## Exercise requirements
Copy out the entries that follow. Leave none out.

********

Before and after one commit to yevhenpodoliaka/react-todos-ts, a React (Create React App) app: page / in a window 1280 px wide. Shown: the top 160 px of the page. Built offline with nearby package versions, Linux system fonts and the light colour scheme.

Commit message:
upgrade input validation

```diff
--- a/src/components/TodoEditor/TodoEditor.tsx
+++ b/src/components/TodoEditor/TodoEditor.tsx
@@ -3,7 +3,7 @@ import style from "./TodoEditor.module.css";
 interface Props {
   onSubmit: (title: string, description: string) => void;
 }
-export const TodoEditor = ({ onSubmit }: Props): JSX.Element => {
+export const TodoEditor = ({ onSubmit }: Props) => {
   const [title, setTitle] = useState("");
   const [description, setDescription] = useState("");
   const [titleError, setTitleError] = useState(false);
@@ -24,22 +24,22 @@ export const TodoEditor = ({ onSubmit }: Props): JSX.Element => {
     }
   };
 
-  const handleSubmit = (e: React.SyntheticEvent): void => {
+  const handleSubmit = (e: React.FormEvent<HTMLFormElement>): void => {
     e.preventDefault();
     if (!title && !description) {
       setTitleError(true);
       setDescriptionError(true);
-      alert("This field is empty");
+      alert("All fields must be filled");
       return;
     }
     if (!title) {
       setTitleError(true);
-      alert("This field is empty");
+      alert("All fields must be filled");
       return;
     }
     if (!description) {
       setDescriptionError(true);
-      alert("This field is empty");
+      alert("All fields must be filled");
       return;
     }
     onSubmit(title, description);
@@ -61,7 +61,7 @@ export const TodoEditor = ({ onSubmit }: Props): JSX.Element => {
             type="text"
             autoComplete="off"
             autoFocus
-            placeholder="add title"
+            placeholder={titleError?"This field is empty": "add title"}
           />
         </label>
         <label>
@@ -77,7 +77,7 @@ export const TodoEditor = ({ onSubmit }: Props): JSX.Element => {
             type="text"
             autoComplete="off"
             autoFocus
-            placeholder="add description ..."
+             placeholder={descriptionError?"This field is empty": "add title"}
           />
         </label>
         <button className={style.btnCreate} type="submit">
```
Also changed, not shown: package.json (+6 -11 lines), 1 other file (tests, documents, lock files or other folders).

********

## Answer section
Before and after one commit to yevhenpodoliaka/react-todos-ts, a React (Create React App) app: page / in a window 1280 px wide. Shown: the top 160 px of the page. Built offline with nearby package versions, Linux system fonts and the light colour scheme.

Commit message:
upgrade input validation

```diff
--- a/src/components/TodoEditor/TodoEditor.tsx
+++ b/src/components/TodoEditor/TodoEditor.tsx
@@ -3,7 +3,7 @@ import style from "./TodoEditor.module.css";
 interface Props {
   onSubmit: (title: string, description: string) => void;
 }
-export const TodoEditor = ({ onSubmit }: Props): JSX.Element => {
+export const TodoEditor = ({ onSubmit }: Props) => {
   const [title, setTitle] = useState("");
   const [description, setDescription] = useState("");
   const [titleError, setTitleError] = useState(false);
@@ -24,22 +24,22 @@ export const TodoEditor = ({ onSubmit }: Props): JSX.Element => {
     }
   };
 
-  const handleSubmit = (e: React.SyntheticEvent): void => {
+  const handleSubmit = (e: React.FormEvent<HTMLFormElement>): void => {
     e.preventDefault();
     if (!title && !description) {
       setTitleError(true);
       setDescriptionError(true);
-      alert("This field is empty");
+      alert("All fields must be filled");
       return;
     }
     if (!title) {
       setTitleError(true);
-      alert("This field is empty");
+      alert("All fields must be filled");
       return;
     }
     if (!description) {
       setDescriptionError(true);
-      alert("This field is empty");
+      alert("All fields must be filled");
       return;
     }
     onSubmit(title, description);
@@ -61,7 +61,7 @@ export const TodoEditor = ({ onSubmit }: Props): JSX.Element => {
             type="text"
             autoComplete="off"
             autoFocus
-            placeholder="add title"
+            placeholder={titleError?"This field is empty": "add title"}
           />
         </label>
         <label>
@@ -77,7 +77,7 @@ export const TodoEditor = ({ onSubmit }: Props): JSX.Element => {
             type="text"
             autoComplete="off"
             autoFocus
-            placeholder="add description ..."
+             placeholder={descriptionError?"This field is empty": "add title"}
           />
         </label>
         <button className={style.btnCreate} type="submit">
```
Also changed, not shown: package.json (+6 -11 lines), 1 other file (tests, documents, lock files or other folders).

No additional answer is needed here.